Task to complete
Every line of the data below is to be given again as it appears, with the images removed.
** Opening Supplied records block **
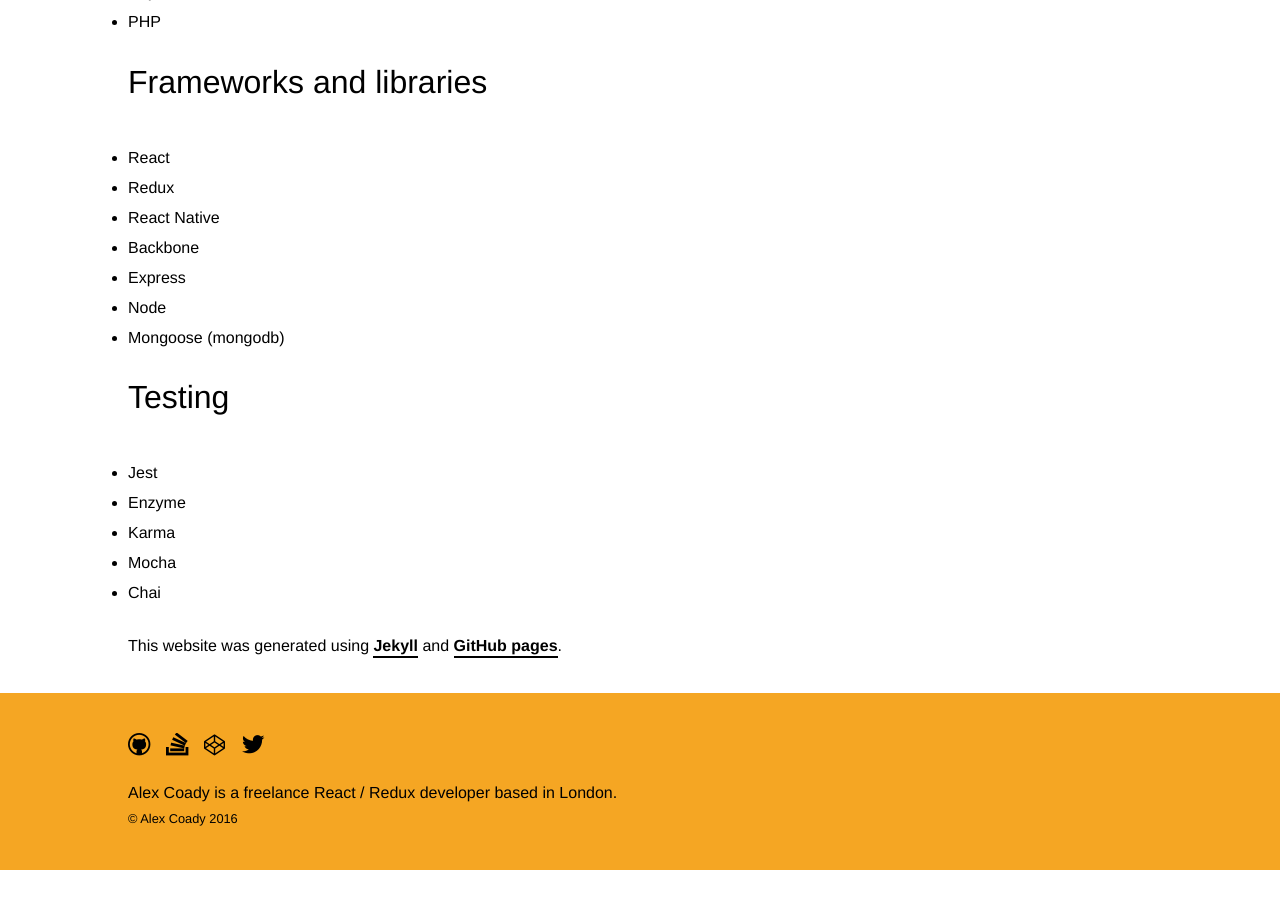
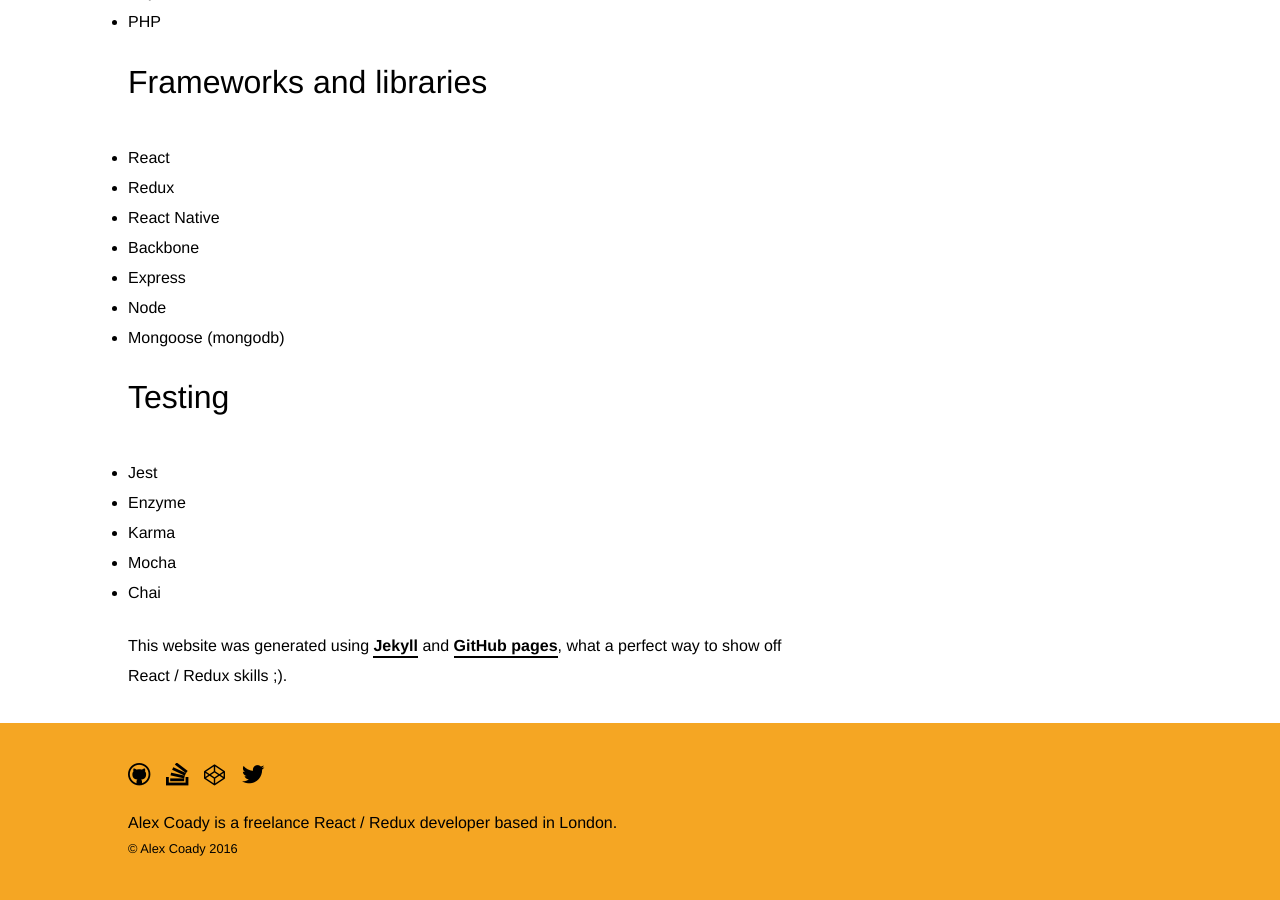
Before and after one commit to alexcoady/alexcoady.github.io, a Jekyll site: the page built from about/index.markdown, in a window 1280 px wide and 900 px high, scrolled down 874 px. Built offline with Jekyll 4.4.1, drawn with Linux system fonts in a browser that asks for light colours; some web fonts are replaced; before the commit the page ends 1744 px from its top, so only the background shows below that.

Commit message:
Updated pages

```diff
--- a/about/index.markdown
+++ b/about/index.markdown
@@ -31,4 +31,4 @@
 - Mocha
 - Chai
 
-This website was generated using [Jekyll](http://jekyllrb.com/) and [GitHub pages](https://pages.github.com/).
+This website was generated using [Jekyll](http://jekyllrb.com/) and [GitHub pages](https://pages.github.com/), what a perfect way to show off React / Redux skills ;).
```
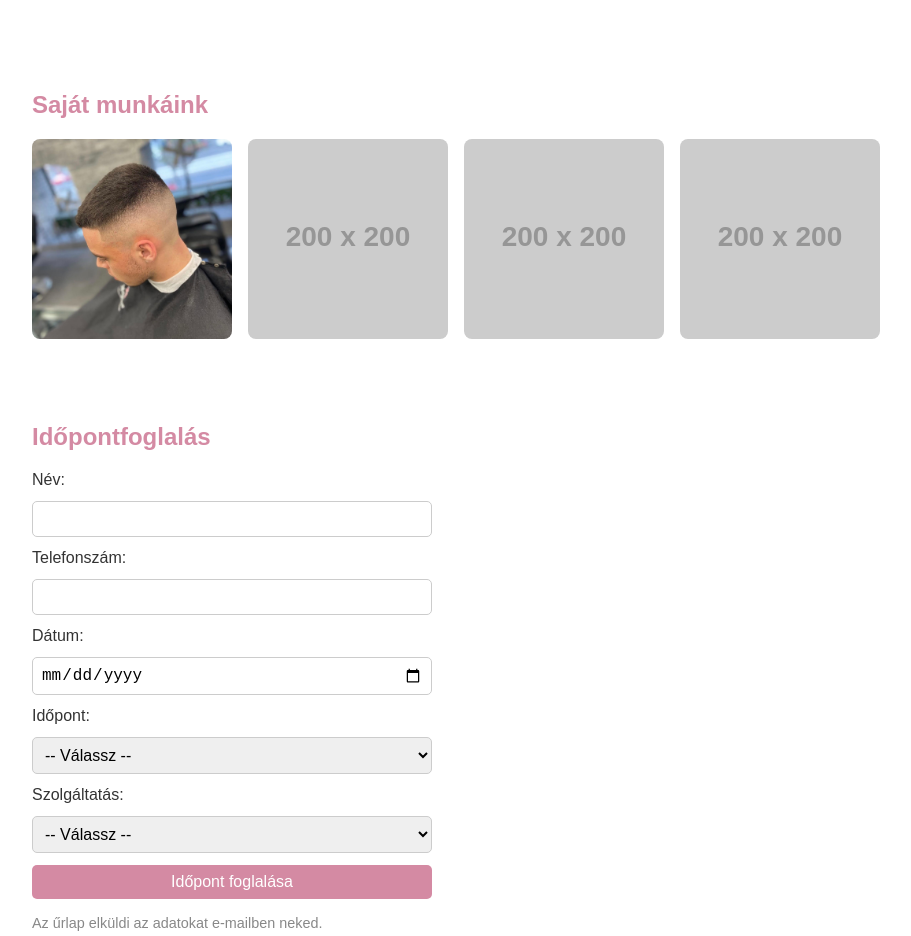
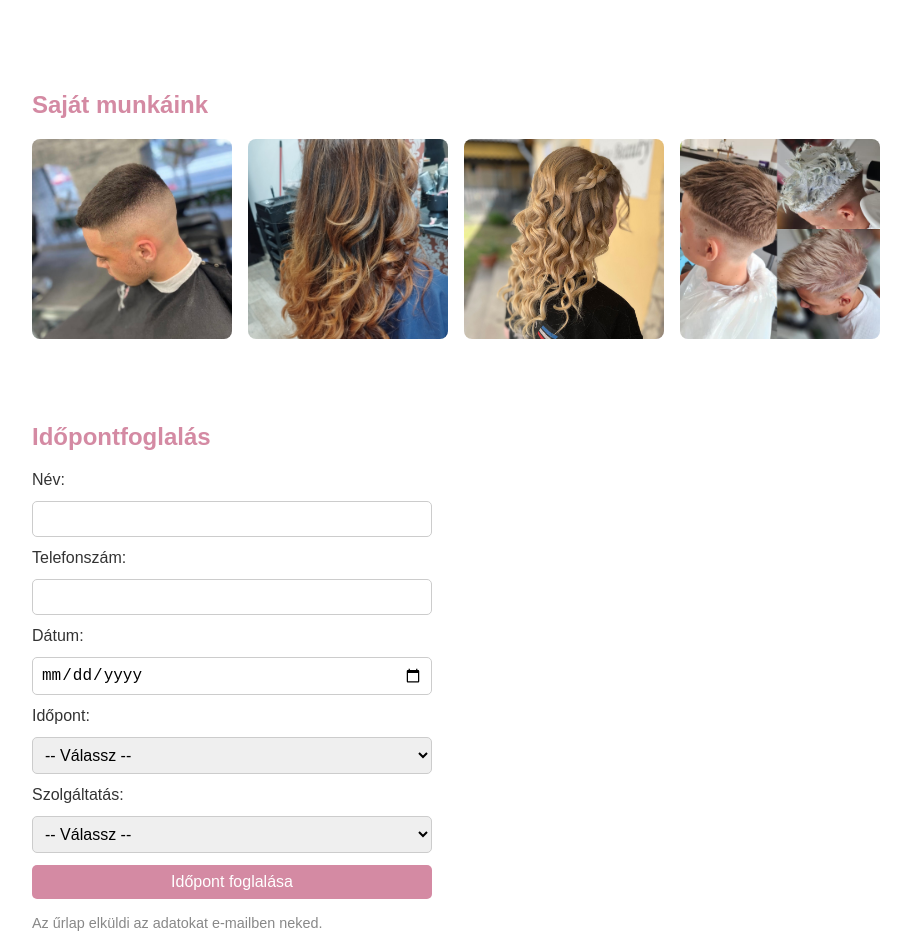
Before and after one commit to WestStar72/Fodrasz, a plain HTML site: page index.html in a window 1280 px wide. Shown: the part 780-1716 px from the top of the page, without its empty margins (158-1069 px from the left). Drawn offline with Linux system fonts and the light colour scheme; placeholder pictures from the web are drawn by us.

Commit message:
Update index.html

```diff
--- a/index.html
+++ b/index.html
@@ -38,9 +38,9 @@
     <h2>Saját munkáink</h2>
     <div class="gallery">
       <img src="\kepek\frizura1.jpg" alt="Frizura 1" />
-      <img src="https://via.placeholder.com/200x200?text=Frizura+2" alt="Frizura 2" />
-      <img src="https://via.placeholder.com/200x200?text=Frizura+3" alt="Frizura 3" />
-      <img src="https://via.placeholder.com/200x200?text=Frizura+4" alt="Frizura 4" />
+      <img src="\kepek\frizura2.jpg" alt="Frizura 2" />
+      <img src="\kepek\frizura3.jpg" alt="Frizura 3" />
+      <img src="\kepek\frizura4.jpg" alt="Frizura 4" />
     </div>
   </section>
 
```
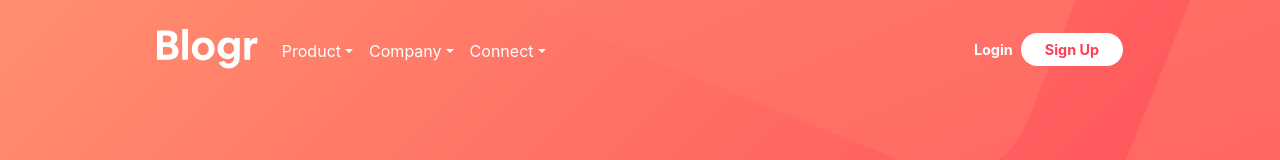
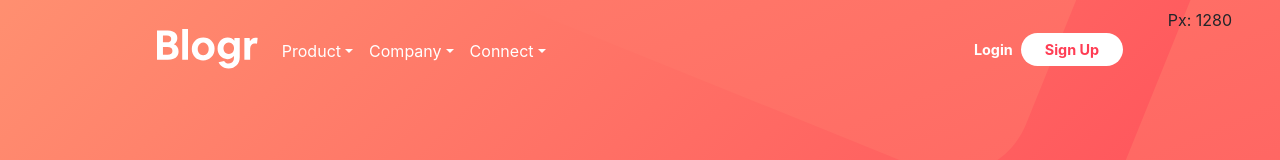
Before and after one commit to Muthuramkc29/Learn-React, a React (Create React App) app: page / in a window 1280 px wide. Shown: the top 160 px of the page. Built offline with nearby package versions, Linux system fonts and the light colour scheme.

Commit message:
Further useEffect() used

```diff
--- a/src/Components/Flex/flex.js
+++ b/src/Components/Flex/flex.js
@@ -10,10 +10,10 @@ function Flex(props) {
   useEffect(() => {
     setTimeout(() => {
       setTitleName(true);
-      console.log("In title change");
+      console.log("In title change - title made - true");
     }, 3000);
     setTitleName(false);
-    console.log("In outside setTimeout - flex");
+    console.log("In outside setTimeout - flex -title-false");
   }, [resourceType]);
 
   return (
--- a/src/Components/Header/header.js
+++ b/src/Components/Header/header.js
@@ -14,7 +14,23 @@ function Header(props) {
     );
   });
   const [loading, setLoading] = useState(true);
+  const [pixels, setPixels] = useState(window.innerWidth);
+  const updateWindowWidth = () => {
+    window.addEventListener("resize", () => {
+      setPixels(window.innerWidth);
+    });
+  };
+  const [learnMore, setLearnMore] = useState(false);
+  const [learnMoreLoading, setLearnMoreLoading] = useState(false);
 
+  // useEffect() -> every single useEffect() always fires on the first render --- (X) - !important
+
+  useEffect(() => {
+    // window.addEventListener("resize", updateWindowWidth);
+    updateWindowWidth();
+  }, []);
+
+  // On First Render/Mount only! -componentDidMount Alternative
   useEffect(() => {
     setTimeout((prevState) => {
       setLoading(true);
@@ -24,12 +40,11 @@ function Header(props) {
       console.log("API DATA 3");
       console.log("API DATA 4");
       setLoading(false);
+      // console.log(loading);
     }, 1000);
   }, []);
 
-  const [learnMore, setLearnMore] = useState(false);
-  const [learnMoreLoading, setLearnMoreLoading] = useState(false);
-
+  // On first Render + whenever dependency changes! - componentDidUpdate Alternative
   useEffect(() => {
     setTimeout(() => {
       setLearnMoreLoading(true);
@@ -37,6 +52,7 @@ function Header(props) {
     setLearnMoreLoading(false);
   }, [learnMore]);
 
+  // console.log(loading);
   return (
     <div>
       {loading || !learnMoreLoading ? (
@@ -45,6 +61,9 @@ function Header(props) {
         </div>
       ) : (
         <div className="mainHeader">
+          <div className="position-absolute top-0 end-0 mt-2 me-5">
+            <p>Px: {pixels}</p>
+          </div>
           <div className="container--tab">
             <div className="navbar navbar-expand-md navbar-dark pt-4 mx-1">
               <div className="container-fluid align-items-center">
```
** Closing Supplied records block **
Worked solution
Before and after one commit to alexcoady/alexcoady.github.io, a Jekyll site: the page built from about/index.markdown, in a window 1280 px wide and 900 px high, scrolled down 874 px. Built offline with Jekyll 4.4.1, drawn with Linux system fonts in a browser that asks for light colours; some web fonts are replaced; before the commit the page ends 1744 px from its top, so only the background shows below that.

Commit message:
Updated pages

```diff
--- a/about/index.markdown
+++ b/about/index.markdown
@@ -31,4 +31,4 @@
 - Mocha
 - Chai
 
-This website was generated using [Jekyll](http://jekyllrb.com/) and [GitHub pages](https://pages.github.com/).
+This website was generated using [Jekyll](http://jekyllrb.com/) and [GitHub pages](https://pages.github.com/), what a perfect way to show off React / Redux skills ;).
```
Before and after one commit to WestStar72/Fodrasz, a plain HTML site: page index.html in a window 1280 px wide. Shown: the part 780-1716 px from the top of the page, without its empty margins (158-1069 px from the left). Drawn offline with Linux system fonts and the light colour scheme; placeholder pictures from the web are drawn by us.

Commit message:
Update index.html

```diff
--- a/index.html
+++ b/index.html
@@ -38,9 +38,9 @@
     <h2>Saját munkáink</h2>
     <div class="gallery">
       <img src="\kepek\frizura1.jpg" alt="Frizura 1" />
-      <img src="https://via.placeholder.com/200x200?text=Frizura+2" alt="Frizura 2" />
-      <img src="https://via.placeholder.com/200x200?text=Frizura+3" alt="Frizura 3" />
-      <img src="https://via.placeholder.com/200x200?text=Frizura+4" alt="Frizura 4" />
+      <img src="\kepek\frizura2.jpg" alt="Frizura 2" />
+      <img src="\kepek\frizura3.jpg" alt="Frizura 3" />
+      <img src="\kepek\frizura4.jpg" alt="Frizura 4" />
     </div>
   </section>
 
```
Before and after one commit to Muthuramkc29/Learn-React, a React (Create React App) app: page / in a window 1280 px wide. Shown: the top 160 px of the page. Built offline with nearby package versions, Linux system fonts and the light colour scheme.

Commit message:
Further useEffect() used

```diff
--- a/src/Components/Flex/flex.js
+++ b/src/Components/Flex/flex.js
@@ -10,10 +10,10 @@ function Flex(props) {
   useEffect(() => {
     setTimeout(() => {
       setTitleName(true);
-      console.log("In title change");
+      console.log("In title change - title made - true");
     }, 3000);
     setTitleName(false);
-    console.log("In outside setTimeout - flex");
+    console.log("In outside setTimeout - flex -title-false");
   }, [resourceType]);
 
   return (
--- a/src/Components/Header/header.js
+++ b/src/Components/Header/header.js
@@ -14,7 +14,23 @@ function Header(props) {
     );
   });
   const [loading, setLoading] = useState(true);
+  const [pixels, setPixels] = useState(window.innerWidth);
+  const updateWindowWidth = () => {
+    window.addEventListener("resize", () => {
+      setPixels(window.innerWidth);
+    });
+  };
+  const [learnMore, setLearnMore] = useState(false);
+  const [learnMoreLoading, setLearnMoreLoading] = useState(false);
 
+  // useEffect() -> every single useEffect() always fires on the first render --- (X) - !important
+
+  useEffect(() => {
+    // window.addEventListener("resize", updateWindowWidth);
+    updateWindowWidth();
+  }, []);
+
+  // On First Render/Mount only! -componentDidMount Alternative
   useEffect(() => {
     setTimeout((prevState) => {
       setLoading(true);
@@ -24,12 +40,11 @@ function Header(props) {
       console.log("API DATA 3");
       console.log("API DATA 4");
       setLoading(false);
+      // console.log(loading);
     }, 1000);
   }, []);
 
-  const [learnMore, setLearnMore] = useState(false);
-  const [learnMoreLoading, setLearnMoreLoading] = useState(false);
-
+  // On first Render + whenever dependency changes! - componentDidUpdate Alternative
   useEffect(() => {
     setTimeout(() => {
       setLearnMoreLoading(true);
@@ -37,6 +52,7 @@ function Header(props) {
     setLearnMoreLoading(false);
   }, [learnMore]);
 
+  // console.log(loading);
   return (
     <div>
       {loading || !learnMoreLoading ? (
@@ -45,6 +61,9 @@ function Header(props) {
         </div>
       ) : (
         <div className="mainHeader">
+          <div className="position-absolute top-0 end-0 mt-2 me-5">
+            <p>Px: {pixels}</p>
+          </div>
           <div className="container--tab">
             <div className="navbar navbar-expand-md navbar-dark pt-4 mx-1">
               <div className="container-fluid align-items-center">
```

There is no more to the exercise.